» **Assigned task**: The records that follow are to be printed exactly, with no images.

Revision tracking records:
- Opening Delimiter -

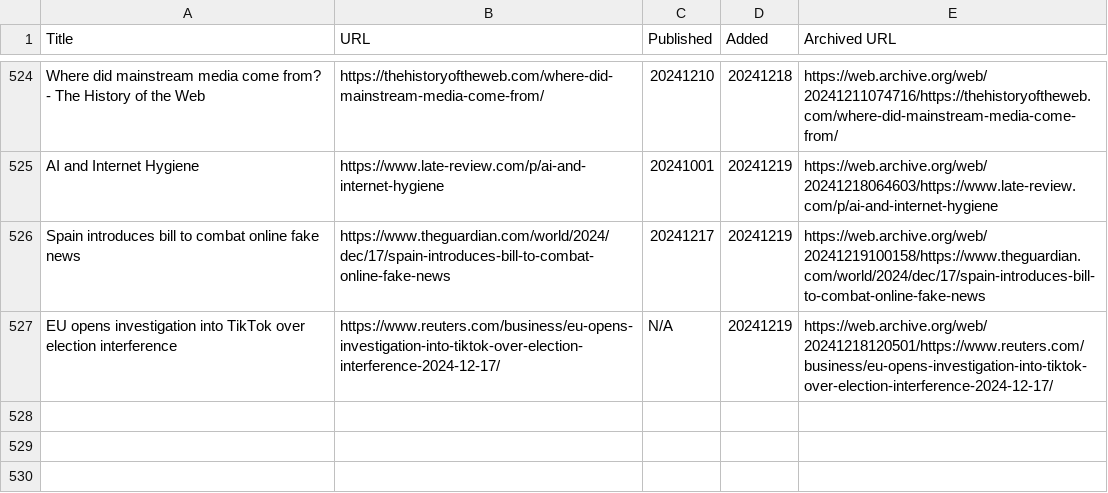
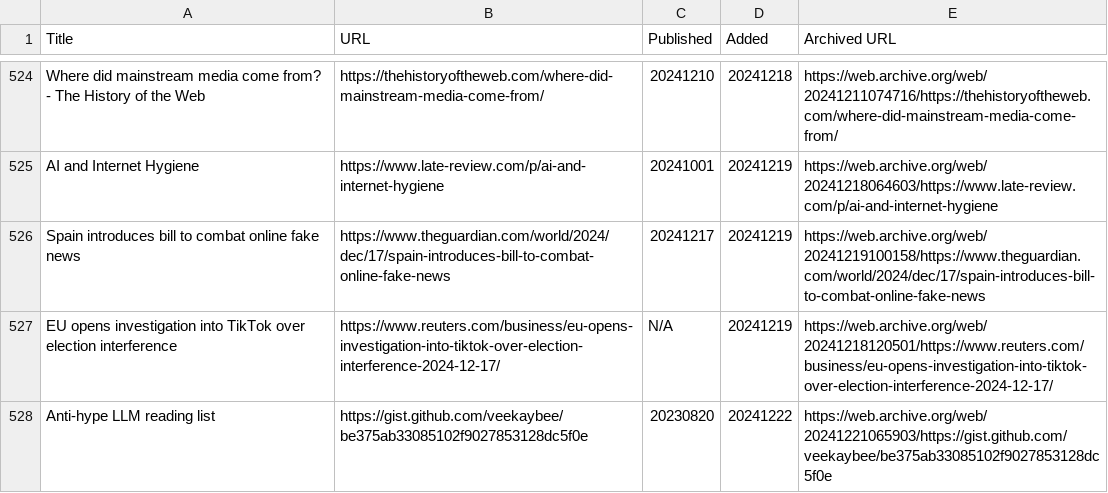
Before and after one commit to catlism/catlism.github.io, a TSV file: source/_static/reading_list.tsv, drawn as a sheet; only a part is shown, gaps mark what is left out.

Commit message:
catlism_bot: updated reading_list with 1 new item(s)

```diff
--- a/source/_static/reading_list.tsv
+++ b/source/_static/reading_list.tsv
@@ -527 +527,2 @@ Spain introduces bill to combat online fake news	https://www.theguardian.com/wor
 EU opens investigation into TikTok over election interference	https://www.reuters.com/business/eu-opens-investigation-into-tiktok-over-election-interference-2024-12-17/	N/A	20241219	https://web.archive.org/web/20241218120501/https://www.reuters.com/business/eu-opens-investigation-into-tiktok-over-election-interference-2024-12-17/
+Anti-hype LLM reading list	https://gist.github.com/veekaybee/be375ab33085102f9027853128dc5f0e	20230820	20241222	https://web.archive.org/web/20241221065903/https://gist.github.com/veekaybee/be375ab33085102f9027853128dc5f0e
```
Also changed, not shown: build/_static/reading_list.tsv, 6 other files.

- Closing Delimiter -

» **Completed exercise**:
Before and after one commit to catlism/catlism.github.io, a TSV file: source/_static/reading_list.tsv, drawn as a sheet; only a part is shown, gaps mark what is left out.

Commit message:
catlism_bot: updated reading_list with 1 new item(s)

```diff
--- a/source/_static/reading_list.tsv
+++ b/source/_static/reading_list.tsv
@@ -527 +527,2 @@ Spain introduces bill to combat online fake news	https://www.theguardian.com/wor
 EU opens investigation into TikTok over election interference	https://www.reuters.com/business/eu-opens-investigation-into-tiktok-over-election-interference-2024-12-17/	N/A	20241219	https://web.archive.org/web/20241218120501/https://www.reuters.com/business/eu-opens-investigation-into-tiktok-over-election-interference-2024-12-17/
+Anti-hype LLM reading list	https://gist.github.com/veekaybee/be375ab33085102f9027853128dc5f0e	20230820	20241222	https://web.archive.org/web/20241221065903/https://gist.github.com/veekaybee/be375ab33085102f9027853128dc5f0e
```
Also changed, not shown: build/_static/reading_list.tsv, 6 other files.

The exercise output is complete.